Time spent using smartphone apps has risen over the 50% mark for Americans as a percentage of total time online, according to research from Comscore.
ComScore says since July 2014, the proportion of time spent online being taken up by smartphone apps has risen nine percentage points from 41% to 50% today. While smartphone apps are responsible for half, mobile web browsing adds an additional 7%, while the same activities on tablets contribute an additional 11% combined.
Therefore mobile in all forms, be it smartphone or tablet, apps or web, now account for 68% of all internet-based online activity in the United States. According to Comscore, the reason for such a heavy bias towards mobile devices comes down to advances in device technology and a nigh-on ubiquitous LTE coverage across the country.
“The convenience factor is simply too powerful,” says the company blog. “You almost always have your smartphone on you, and apps allow you to immediately access a service in one simple tap of the screen. As smartphone screens have gotten larger and as 4G LTE networks enable faster speeds, there becomes even less of a reason to use platforms such as desktop or tablets, save for specific tasks.”

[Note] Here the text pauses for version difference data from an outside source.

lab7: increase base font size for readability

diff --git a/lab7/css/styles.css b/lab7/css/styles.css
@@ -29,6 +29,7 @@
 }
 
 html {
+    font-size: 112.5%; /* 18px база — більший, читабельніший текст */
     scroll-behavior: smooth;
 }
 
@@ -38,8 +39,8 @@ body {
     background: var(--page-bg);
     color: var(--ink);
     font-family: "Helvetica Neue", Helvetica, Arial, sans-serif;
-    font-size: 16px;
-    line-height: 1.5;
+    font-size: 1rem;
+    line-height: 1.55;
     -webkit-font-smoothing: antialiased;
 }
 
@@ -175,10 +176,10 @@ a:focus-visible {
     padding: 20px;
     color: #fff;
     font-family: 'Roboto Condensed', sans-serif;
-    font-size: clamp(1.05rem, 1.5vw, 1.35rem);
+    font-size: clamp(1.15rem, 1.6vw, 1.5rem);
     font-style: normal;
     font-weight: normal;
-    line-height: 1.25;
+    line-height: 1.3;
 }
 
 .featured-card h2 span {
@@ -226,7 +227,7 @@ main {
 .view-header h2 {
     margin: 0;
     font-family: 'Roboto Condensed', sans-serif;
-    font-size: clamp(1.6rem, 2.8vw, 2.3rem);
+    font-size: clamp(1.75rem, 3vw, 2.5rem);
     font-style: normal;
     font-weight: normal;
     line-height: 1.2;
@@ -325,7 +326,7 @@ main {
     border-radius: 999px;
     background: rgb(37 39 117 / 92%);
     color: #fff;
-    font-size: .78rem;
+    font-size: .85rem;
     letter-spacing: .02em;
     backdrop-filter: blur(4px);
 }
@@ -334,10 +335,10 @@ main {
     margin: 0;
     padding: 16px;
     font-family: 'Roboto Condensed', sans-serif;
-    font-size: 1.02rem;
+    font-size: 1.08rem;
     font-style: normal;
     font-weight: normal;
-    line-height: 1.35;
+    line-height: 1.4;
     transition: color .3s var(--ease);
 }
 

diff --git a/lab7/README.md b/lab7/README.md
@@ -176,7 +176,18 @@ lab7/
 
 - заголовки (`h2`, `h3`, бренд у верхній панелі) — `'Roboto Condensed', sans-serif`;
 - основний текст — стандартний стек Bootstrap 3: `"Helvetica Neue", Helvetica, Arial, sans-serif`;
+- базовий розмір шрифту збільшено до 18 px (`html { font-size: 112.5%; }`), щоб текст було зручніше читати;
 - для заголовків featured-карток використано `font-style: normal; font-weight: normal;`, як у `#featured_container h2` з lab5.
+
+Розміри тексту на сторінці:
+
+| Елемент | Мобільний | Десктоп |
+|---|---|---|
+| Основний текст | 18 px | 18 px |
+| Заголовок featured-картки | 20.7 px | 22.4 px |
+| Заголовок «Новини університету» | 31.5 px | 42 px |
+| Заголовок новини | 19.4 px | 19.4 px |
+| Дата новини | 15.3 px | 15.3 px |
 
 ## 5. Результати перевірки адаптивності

While the mobile phenomena continues to grow and capture an increasing market share, Comscore still reckons more conventional connectivity form (i.e. desktop) will still have its place.
Meanwhile, over in the UK, Comscore also says Pokémon Go is now being used by 30% of British citizens with access to a smartphone or tablet. The app is now the 9th most commonly downloaded ub the country, with 9.5 million unique downloads across smartphone and tablet since it launched in early July. Comscore also said in all its time there’s not been a single comparable instance where an application has gained such enormous traction in the market so quickly. Unless something really massive happens, we promise not to write anything more about Pokémon Go this week.